Though Kurt Rambis remains the apparent frontrunner, Phil Jackson seems to keep pushing the idea that there’s another candidate.

Marc Berman of the New York Post:

David Blatt “still is in the mix” for the Knicks head job, according to an NBA source.

Blatt is expected to be interviewed for the vacancies with the Rockets and Kings

The Kings’ interest was known, but the expected Houston interview is news. The Lakers and Nets were both reportedly interested in Blatt before they hired Luke Walton and Kenny Atkinson, respectively.

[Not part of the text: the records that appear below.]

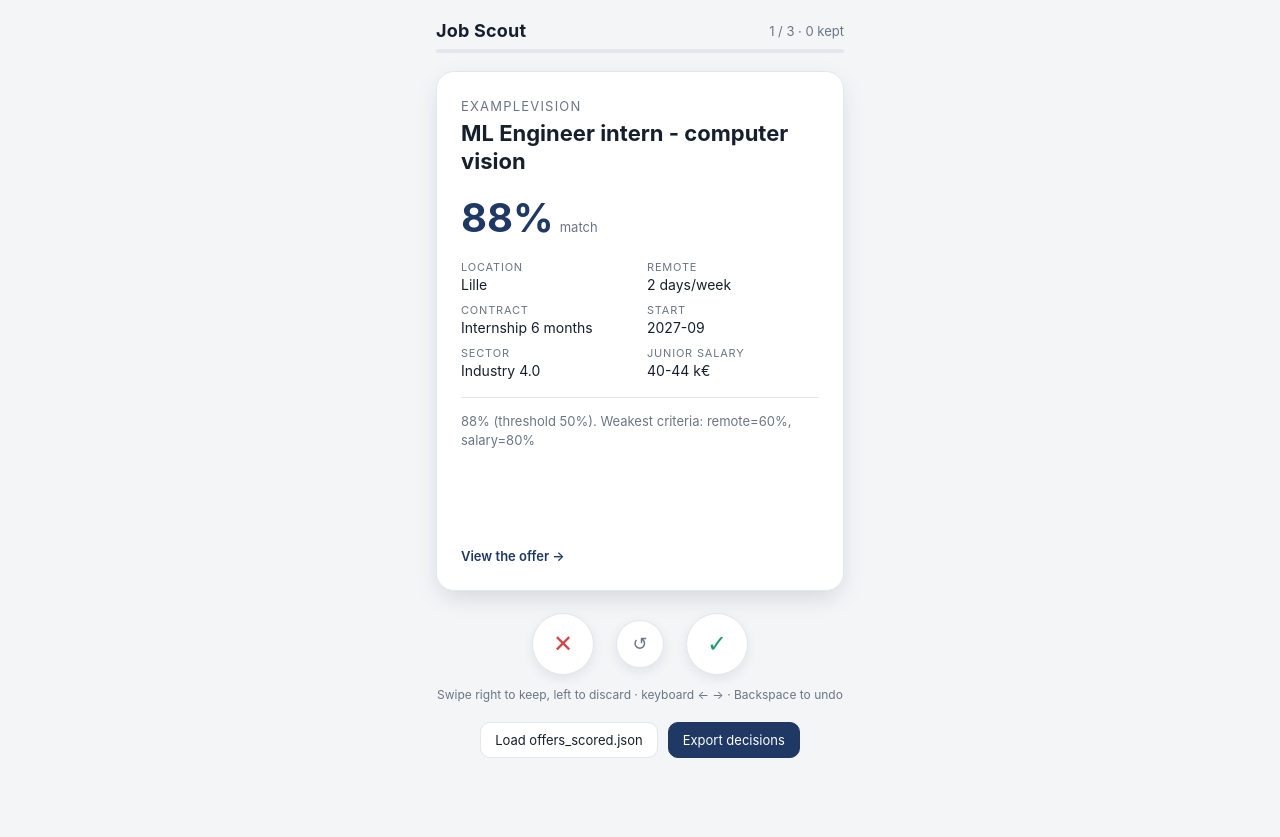
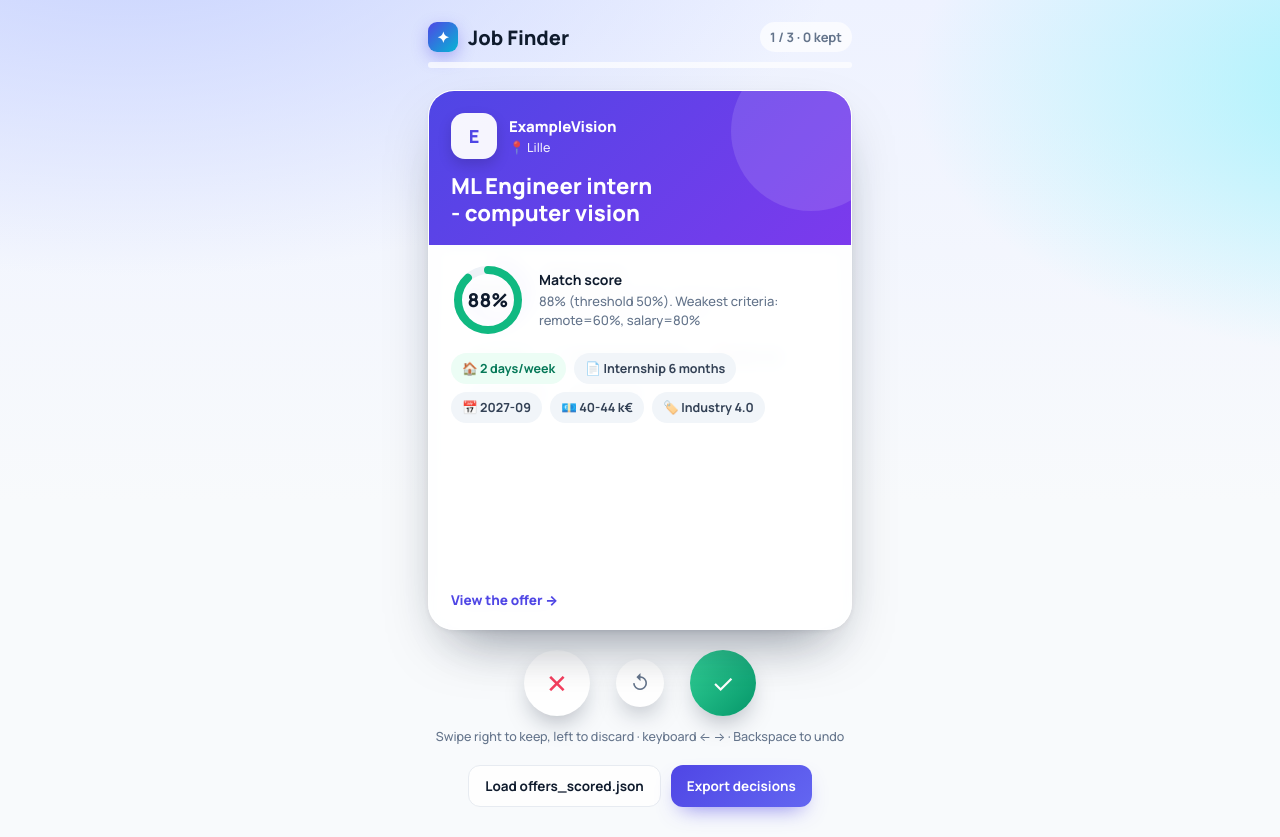
Before and after one commit to Teddxth/job-finder, a plain HTML site: page swipe/index.html in a window 1280 px wide. Before the commit the page ends 800 px from the top, so only its background shows below. Drawn offline with Linux system fonts and the light colour scheme.

Commit message:
Add files via upload

```diff
--- a/swipe/index.html
+++ b/swipe/index.html
@@ -3,52 +3,77 @@
 <head>
 <meta charset="utf-8">
 <meta name="viewport" content="width=device-width, initial-scale=1">
-<title>Job Scout · Swipe</title>
+<title>Job Finder · Swipe</title>
+<link rel="preconnect" href="https://fonts.googleapis.com">
+<link href="https://fonts.googleapis.com/css2?family=Manrope:wght@500;700;800&display=swap" rel="stylesheet">
 <style>
-  :root { --bg:#f4f5f7; --card:#fff; --ink:#16202c; --muted:#6b7684; --line:#e3e6ea;
-          --keep:#1f9d6a; --drop:#d64545; --accent:#1f3864; }
-  * { box-sizing:border-box; }
-  body { margin:0; font-family: Inter, system-ui, -apple-system, "Segoe UI", sans-serif; background:var(--bg);
-         color:var(--ink); min-height:100vh; display:flex; flex-direction:column; align-items:center; }
-  header { width:100%; max-width:440px; padding:20px 16px 8px; display:flex; justify-content:space-between; align-items:center; }
-  header h1 { font-size:18px; margin:0; letter-spacing:.2px; }
-  header .count { font-size:13px; color:var(--muted); }
-  .bar { width:100%; max-width:408px; height:4px; background:var(--line); border-radius:2px; overflow:hidden; }
-  .bar i { display:block; height:100%; background:var(--accent); width:0; transition:width .25s; }
-  .deck { position:relative; width:100%; max-width:408px; height:520px; margin:18px 16px; }
-  .card { position:absolute; inset:0; background:var(--card); border:1px solid var(--line); border-radius:18px;
-          box-shadow:0 8px 24px rgba(20,30,50,.08); padding:26px 24px; display:flex; flex-direction:column;
-          touch-action:none; user-select:none; cursor:grab; will-change:transform; }
-  .card.behind { transform:scale(.96) translateY(10px); opacity:.7; pointer-events:none; }
-  .company { font-size:13px; text-transform:uppercase; letter-spacing:1.2px; color:var(--muted); margin:0 0 6px; }
-  .title { font-size:22px; line-height:1.25; margin:0 0 18px; font-weight:650; }
-  .score { display:flex; align-items:baseline; gap:6px; margin-bottom:18px; }
-  .score b { font-size:40px; font-weight:700; color:var(--accent); }
-  .score span { color:var(--muted); font-size:13px; }
-  .meta { display:grid; grid-template-columns:1fr 1fr; gap:10px 14px; font-size:14px; margin-bottom:18px; }
-  .meta div small { display:block; color:var(--muted); font-size:11px; text-transform:uppercase; letter-spacing:.8px; margin-bottom:2px; }
-  .why { font-size:13px; color:var(--muted); line-height:1.45; border-top:1px solid var(--line); padding-top:14px; flex:1; }
-  .card a { font-size:13px; color:var(--accent); text-decoration:none; font-weight:600; }
-  .stamp { position:absolute; top:24px; padding:6px 12px; border:3px solid; border-radius:8px; font-weight:800;
-           font-size:20px; letter-spacing:2px; opacity:0; transform:rotate(-12deg); }
-  .stamp.keep { right:22px; color:var(--keep); border-color:var(--keep); }
-  .stamp.drop { left:22px; color:var(--drop); border-color:var(--drop); transform:rotate(12deg); }
-  .actions { display:flex; gap:22px; margin:4px 0 12px; }
-  .actions button { width:62px; height:62px; border-radius:50%; border:1px solid var(--line); background:#fff;
-                    font-size:24px; cursor:pointer; box-shadow:0 4px 12px rgba(20,30,50,.08); }
-  .actions .drop { color:var(--drop); } .actions .keep { color:var(--keep); } .actions .undo { width:48px; height:48px; font-size:18px; align-self:center; color:var(--muted); }
-  .hint { font-size:12px; color:var(--muted); margin-bottom:8px; }
-  .done, .empty { text-align:center; padding:60px 20px; color:var(--muted); }
-  .done h2 { color:var(--ink); margin:0 0 6px; }
-  .tools { display:flex; gap:10px; justify-content:center; flex-wrap:wrap; margin:12px 0 30px; }
-  .tools label, .tools button { font:inherit; font-size:13px; padding:9px 14px; border-radius:10px; border:1px solid var(--line);
-                                background:#fff; cursor:pointer; color:var(--ink); }
-  .tools .primary { background:var(--accent); color:#fff; border-color:var(--accent); }
+  :root { --ink:#0f1b2d; --muted:#64748b; --line:#e7ebf1; --keep:#10b981; --drop:#f43f5e; --accent:#4f46e5; --accent2:#06b6d4; }
+  * { box-sizing:border-box; min-width:0; }
+  body { margin:0; font-family:Manrope, system-ui, -apple-system, "Segoe UI", sans-serif; color:var(--ink); min-height:100vh;
+         display:flex; flex-direction:column; align-items:center; overflow-x:clip;
+         background:radial-gradient(1200px 600px at 10% -10%, #c7d2fe 0%, transparent 60%),
+                    radial-gradient(900px 500px at 110% 10%, #a5f3fc 0%, transparent 55%),
+                    linear-gradient(180deg,#eef2ff 0%,#f8fafc 60%); }
+  header { width:100%; max-width:460px; padding:22px 18px 10px; display:flex; justify-content:space-between; align-items:center; }
+  header h1 { font-size:20px; margin:0; font-weight:800; display:flex; align-items:center; gap:10px; }
+  header h1 i { width:30px; height:30px; border-radius:9px; background:linear-gradient(135deg,var(--accent),var(--accent2));
+                display:grid; place-items:center; color:#fff; font-style:normal; font-size:15px; box-shadow:0 6px 16px rgba(79,70,229,.35); }
+  header .count { font-size:13px; color:var(--muted); font-weight:700; background:rgba(255,255,255,.7); padding:6px 10px; border-radius:999px; }
+  .bar { width:calc(100% - 36px); max-width:424px; height:6px; background:rgba(255,255,255,.7); border-radius:999px; overflow:hidden; }
+  .bar i { display:block; height:100%; background:linear-gradient(90deg,var(--accent),var(--accent2)); width:0; transition:width .35s; border-radius:999px; }
+  .deck { position:relative; width:calc(100% - 36px); max-width:424px; height:540px; margin:22px 0 18px; }
+  .card { position:absolute; inset:0; background:rgba(255,255,255,.92); backdrop-filter:blur(8px); border:1px solid rgba(255,255,255,.9);
+          border-radius:26px; box-shadow:0 24px 60px -20px rgba(15,27,45,.35), 0 2px 6px rgba(15,27,45,.06);
+          display:flex; flex-direction:column; overflow:hidden; touch-action:none; user-select:none; cursor:grab; will-change:transform; }
+  .card:active { cursor:grabbing; }
+  .card.behind { transform:scale(.94) translateY(16px); opacity:.65; filter:blur(.5px); pointer-events:none; }
+  .top { padding:22px 22px 18px; color:#fff; position:relative; background:linear-gradient(135deg,var(--c1),var(--c2)); }
+  .top::after { content:""; position:absolute; right:-40px; top:-40px; width:160px; height:160px; border-radius:50%; background:rgba(255,255,255,.12); }
+  .head { display:flex; align-items:center; gap:12px; margin-bottom:14px; position:relative; z-index:1; }
+  .logo { width:46px; height:46px; border-radius:14px; background:rgba(255,255,255,.95); color:var(--c1); display:grid; place-items:center;
+          font-weight:800; font-size:18px; box-shadow:0 6px 14px rgba(0,0,0,.15); flex:none; }
+  .company { font-size:15px; font-weight:800; margin:0; }
+  .loc { font-size:12.5px; opacity:.9; margin:2px 0 0; }
+  .title { font-size:22px; line-height:1.22; margin:0; font-weight:800; position:relative; z-index:1; text-wrap:balance; }
+  .body { padding:18px 22px 20px; display:flex; flex-direction:column; flex:1; gap:16px; }
+  .scorerow { display:flex; align-items:center; gap:14px; }
+  .ring { width:74px; height:74px; flex:none; position:relative; }
+  .ring svg { width:100%; height:100%; transform:rotate(-90deg); }
+  .ring b { position:absolute; inset:0; display:grid; place-items:center; font-size:19px; font-weight:800; }
+  .why { font-size:13px; color:var(--muted); line-height:1.45; }
+  .why strong { display:block; color:var(--ink); font-size:14px; margin-bottom:2px; }
+  .chips { display:flex; flex-wrap:wrap; gap:8px; }
+  .chip { font-size:12.5px; font-weight:700; padding:7px 11px; border-radius:999px; background:#f1f5f9; color:#334155; white-space:nowrap; }
+  .chip.hi { background:#ecfdf5; color:#047857; }
+  .link { margin-top:auto; font-size:13.5px; font-weight:800; color:var(--accent); text-decoration:none; display:inline-flex; gap:6px; align-items:center; }
+  .stamp { position:absolute; top:26px; z-index:3; padding:6px 14px; border:3px solid; border-radius:12px; font-weight:800;
+           font-size:22px; letter-spacing:2px; opacity:0; background:rgba(255,255,255,.9); }
+  .stamp.keep { left:20px; color:var(--keep); border-color:var(--keep); transform:rotate(-14deg); }
+  .stamp.drop { right:20px; color:var(--drop); border-color:var(--drop); transform:rotate(14deg); }
+  .actions { display:flex; gap:26px; align-items:center; margin:2px 0 12px; }
+  .actions button { width:66px; height:66px; border-radius:50%; border:0; background:#fff; font-size:26px; cursor:pointer;
+                    box-shadow:0 12px 26px -8px rgba(15,27,45,.35); transition:transform .15s, box-shadow .15s; font-family:inherit; }
+  .actions button:hover { transform:translateY(-2px) scale(1.05); }
+  .actions button:active { transform:scale(.94); }
+  .actions .drop { color:var(--drop); } .actions .keep { color:#fff; background:linear-gradient(135deg,#34d399,#059669); }
+  .actions .undo { width:48px; height:48px; font-size:19px; color:var(--muted); }
+  .hint { font-size:12.5px; color:var(--muted); margin-bottom:6px; text-align:center; padding:0 16px; }
+  .done, .empty { position:absolute; inset:0; display:grid; place-content:center; text-align:center; padding:30px; color:var(--muted);
+                  background:rgba(255,255,255,.85); border-radius:26px; box-shadow:0 24px 60px -20px rgba(15,27,45,.3); }
+  .done .big { font-size:46px; margin-bottom:8px; }
+  .done h2 { color:var(--ink); margin:0 0 6px; font-size:22px; }
+  .tools { display:flex; gap:10px; justify-content:center; flex-wrap:wrap; margin:14px 0 30px; }
+  .tools label, .tools button { font:inherit; font-size:13.5px; font-weight:700; padding:11px 16px; border-radius:12px; border:1px solid var(--line);
+                                background:rgba(255,255,255,.85); cursor:pointer; color:var(--ink); }
+  .tools .primary { background:linear-gradient(135deg,var(--accent),#6366f1); color:#fff; border:0; box-shadow:0 10px 22px -10px rgba(79,70,229,.7); }
   input[type=file] { display:none; }
+  :focus-visible { outline:3px solid #a5b4fc; outline-offset:2px; }
+  @media (max-height:740px) { .deck { height:480px; } }
+  @media (prefers-reduced-motion:reduce) { * { transition:none !important; } }
 </style>
 </head>
 <body>
-<header><h1>Job Scout</h1><span class="count" id="count"></span></header>
+<header><h1><i>✦</i>Job Finder</h1><span class="count" id="count"></span></header>
 <div class="bar"><i id="progress"></i></div>
 <div class="deck" id="deck"></div>
 <div class="actions" id="actions">
@@ -79,7 +104,7 @@ const DEMO = [
    contract:"Internship 6 months", start:"2027-09", salary_junior:"55-65 (CHF)", score:71.0, decision:"match",
    justification:"71% (threshold 50%). Weakest criteria: remote=0%, location=70%", url:"https://example.com/offer/5"}
 ];
-const KEY = "jobscout.decisions";
+const KEY = "jobfinder.decisions";
 let offers = [], idx = 0, history = [], decisions = {};
 try { decisions = JSON.parse(localStorage.getItem(KEY) || "{}"); } catch (e) { decisions = {}; }
 
@@ -92,22 +117,35 @@ function load(list) {
   history = []; render();
 }
 
+const PALETTE = [["#4f46e5","#7c3aed"],["#0891b2","#2563eb"],["#059669","#0d9488"],["#db2777","#9333ea"],["#ea580c","#e11d48"],["#0f766e","#4338ca"]];
+function hue(t) { let h = 0; for (const c of t) h = (h * 31 + c.charCodeAt(0)) >>> 0; return PALETTE[h % PALETTE.length]; }
+function initials(n) { return String(n || "?").split(/\s+/).map(w => w[0]).join("").slice(0, 2).toUpperCase(); }
+function ring(score) {
+  const r = 30, c = 2 * Math.PI * r, v = Math.max(0, Math.min(100, score));
+  const col = v >= 80 ? "#10b981" : v >= 65 ? "#4f46e5" : "#f59e0b";
+  return `<div class="ring"><svg viewBox="0 0 74 74"><circle cx="37" cy="37" r="${r}" fill="none" stroke="#eef2f7" stroke-width="8"/>
+    <circle cx="37" cy="37" r="${r}" fill="none" stroke="${col}" stroke-width="8" stroke-linecap="round" stroke-dasharray="${c * v / 100} ${c}"/></svg><b>${Math.round(v)}%</b></div>`;
+}
 function cardHTML(o, behind) {
-  return `<div class="card${behind ? " behind" : ""}">
+  const [c1, c2] = hue(o.company || "");
+  const chips = [
+    o.remote && o.remote !== "no" ? `<span class="chip hi">🏠 ${esc(o.remote)}</span>` : "",
+    o.contract ? `<span class="chip">📄 ${esc(o.contract)}</span>` : "",
+    o.start ? `<span class="chip">📅 ${esc(o.start)}</span>` : "",
+    o.salary_junior ? `<span class="chip">💶 ${esc(o.salary_junior)} k€</span>` : "",
+    o.sector ? `<span class="chip">🏷️ ${esc(o.sector)}</span>` : ""].join("");
+  return `<div class="card${behind ? " behind" : ""}" style="--c1:${c1};--c2:${c2}">
     <div class="stamp keep">KEEP</div><div class="stamp drop">NOPE</div>
-    <p class="company">${esc(o.company)}</p>
-    <h2 class="title">${esc(o.title)}</h2>
-    <div class="score"><b>${Math.round(o.score)}%</b><span>match</span></div>
-    <div class="meta">
-      <div><small>Location</small>${esc(o.location)}</div>
-      <div><small>Remote</small>${esc(o.remote || "-")}</div>
-      <div><small>Contract</small>${esc(o.contract || "-")}</div>
-      <div><small>Start</small>${esc(o.start || "-")}</div>
-      <div><small>Sector</small>${esc(o.sector || "-")}</div>
-      <div><small>Junior salary</small>${o.salary_junior ? esc(o.salary_junior) + " k€" : "-"}</div>
+    <div class="top">
+      <div class="head"><div class="logo">${esc(initials(o.company))}</div>
+        <div><p class="company">${esc(o.company)}</p><p class="loc">📍 ${esc(o.location || "-")}</p></div></div>
+      <h2 class="title">${esc(o.title)}</h2>
     </div>
-    <div class="why">${esc(o.justification)}</div>
-    ${o.url ? `<a href="${esc(o.url)}" target="_blank" rel="noopener">View the offer →</a>` : ""}
+    <div class="body">
+      <div class="scorerow">${ring(o.score)}<div class="why"><strong>Match score</strong>${esc(o.justification)}</div></div>
+      <div class="chips">${chips}</div>
+      ${o.url ? `<a class="link" href="${esc(o.url)}" target="_blank" rel="noopener">View the offer →</a>` : ""}
+    </div>
   </div>`;
 }
 
@@ -118,7 +156,7 @@ function render() {
   document.getElementById("progress").style.width = offers.length ? (idx / offers.length * 100) + "%" : "0";
   if (!offers.length) { deck.innerHTML = `<div class="empty">No offer above the threshold.</div>`; return; }
   if (idx >= offers.length) {
-    deck.innerHTML = `<div class="done"><h2>All offers reviewed</h2>${kept} kept. Export your decisions to update the Excel tracker.</div>`;
+    deck.innerHTML = `<div class="done"><div class="big">🎉</div><h2>All offers reviewed</h2>${kept} kept. Export your decisions to update the Excel tracker.</div>`;
     return;
   }
   deck.innerHTML = (offers[idx + 1] ? cardHTML(offers[idx + 1], true) : "") + cardHTML(offers[idx], false);
```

Blatt won 67% of his games and reached the NBA Finals in his only full season. Yes, he had LeBron James, Kyrie Irving, Kevin Love and an expensive supporting cast, but that’s still impressive. Blatt has replaced Mark Jackson as the preeminent “I’m not sure he’s actually a good coach, but his record was so darn good that I have to take a look” coaching candidate. That’s clearly getting him interviews, but will it get him a job offer?